▶ [Task item]
Each line that contains the word "https" is to be copied from the records below.

Web page edit records
- - - - -
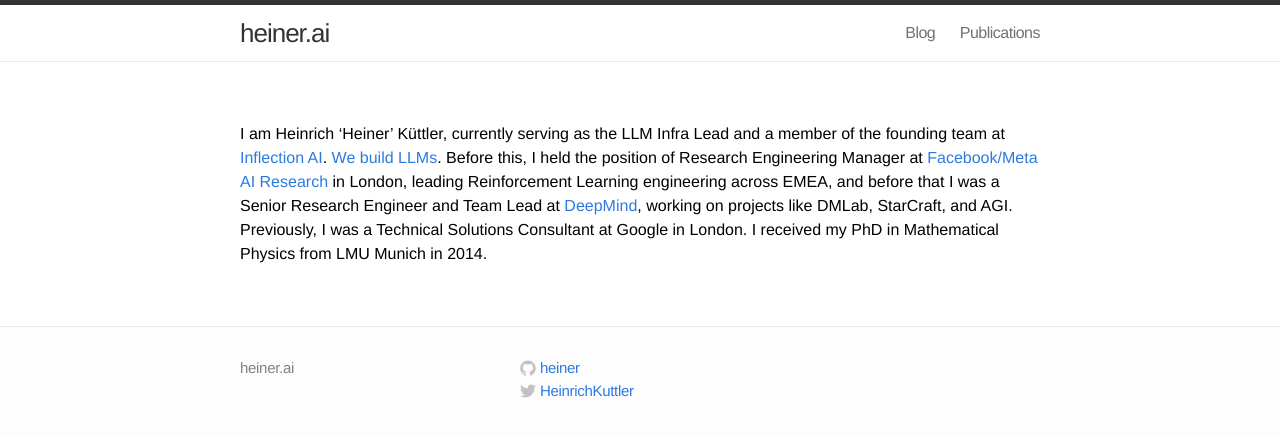
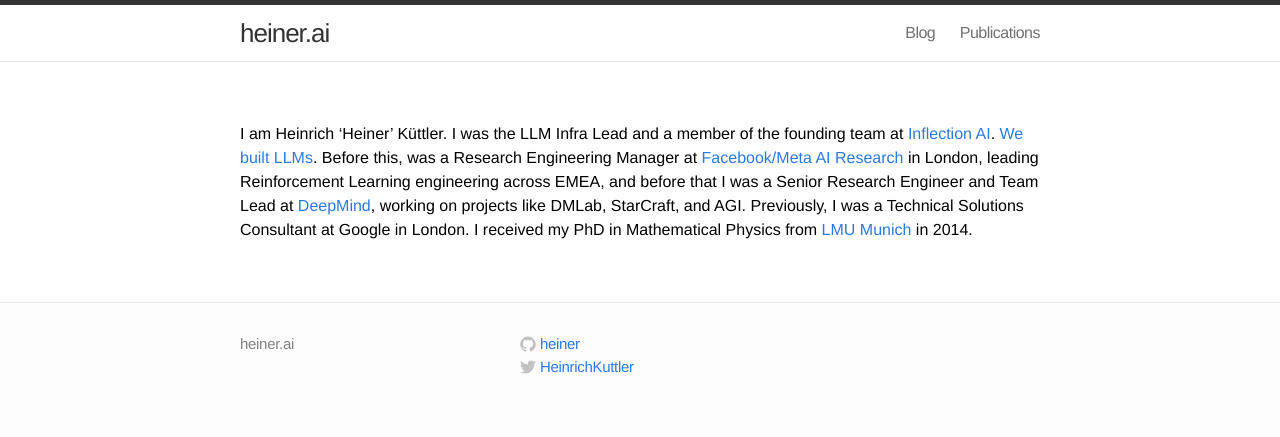
Before and after one commit to heiner/heiner.github.com, a Jekyll site: the page built from index.md, in a window 1280 px wide. Shown: the top 437 px of the page. Built offline with Jekyll 4.4.1, drawn with Linux system fonts in a browser that asks for light colours.

Commit message:
Leaving Inflection.

```diff
--- a/index.md
+++ b/index.md
@@ -4,16 +4,16 @@
 exclude: true
 ---
 
-I am Heinrich ‘Heiner’ Küttler, currently serving as the LLM Infra
+I am Heinrich ‘Heiner’ Küttler. I was the LLM Infra
 Lead and a member of the founding team at [Inflection
 AI](https://inflection.ai). [We](https://inflection.ai/inflection-1)
-[build](https://inflection.ai/inflection-2)
-[LLMs](https://inflection.ai/inflection-2-5). Before this, I held the
-position of Research Engineering Manager at [Facebook/Meta AI
+[built](https://inflection.ai/inflection-2)
+[LLMs](https://inflection.ai/inflection-2-5). Before this, was a
+Research Engineering Manager at [Facebook/Meta AI
 Research](https://ai.meta.com/research/) in London, leading
 Reinforcement Learning engineering across EMEA, and before that I was
 a Senior Research Engineer and Team Lead at
 [DeepMind](https://deepmind.google/), working on projects like DMLab,
 StarCraft, and AGI. Previously, I was a Technical Solutions Consultant
 at Google in London. I received my PhD in Mathematical Physics from
-LMU Munich in 2014.
+[LMU Munich](https://www.lmu.de/) in 2014.
```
- - - - -
▶ [Task solution]
 AI](https://inflection.ai). [We](https://inflection.ai/inflection-1)
-[build](https://inflection.ai/inflection-2)
-[LLMs](https://inflection.ai/inflection-2-5). Before this, I held the
+[built](https://inflection.ai/inflection-2)
+[LLMs](https://inflection.ai/inflection-2-5). Before this, was a
 Research](https://ai.meta.com/research/) in London, leading
 [DeepMind](https://deepmind.google/), working on projects like DMLab,
+[LMU Munich](https://www.lmu.de/) in 2014.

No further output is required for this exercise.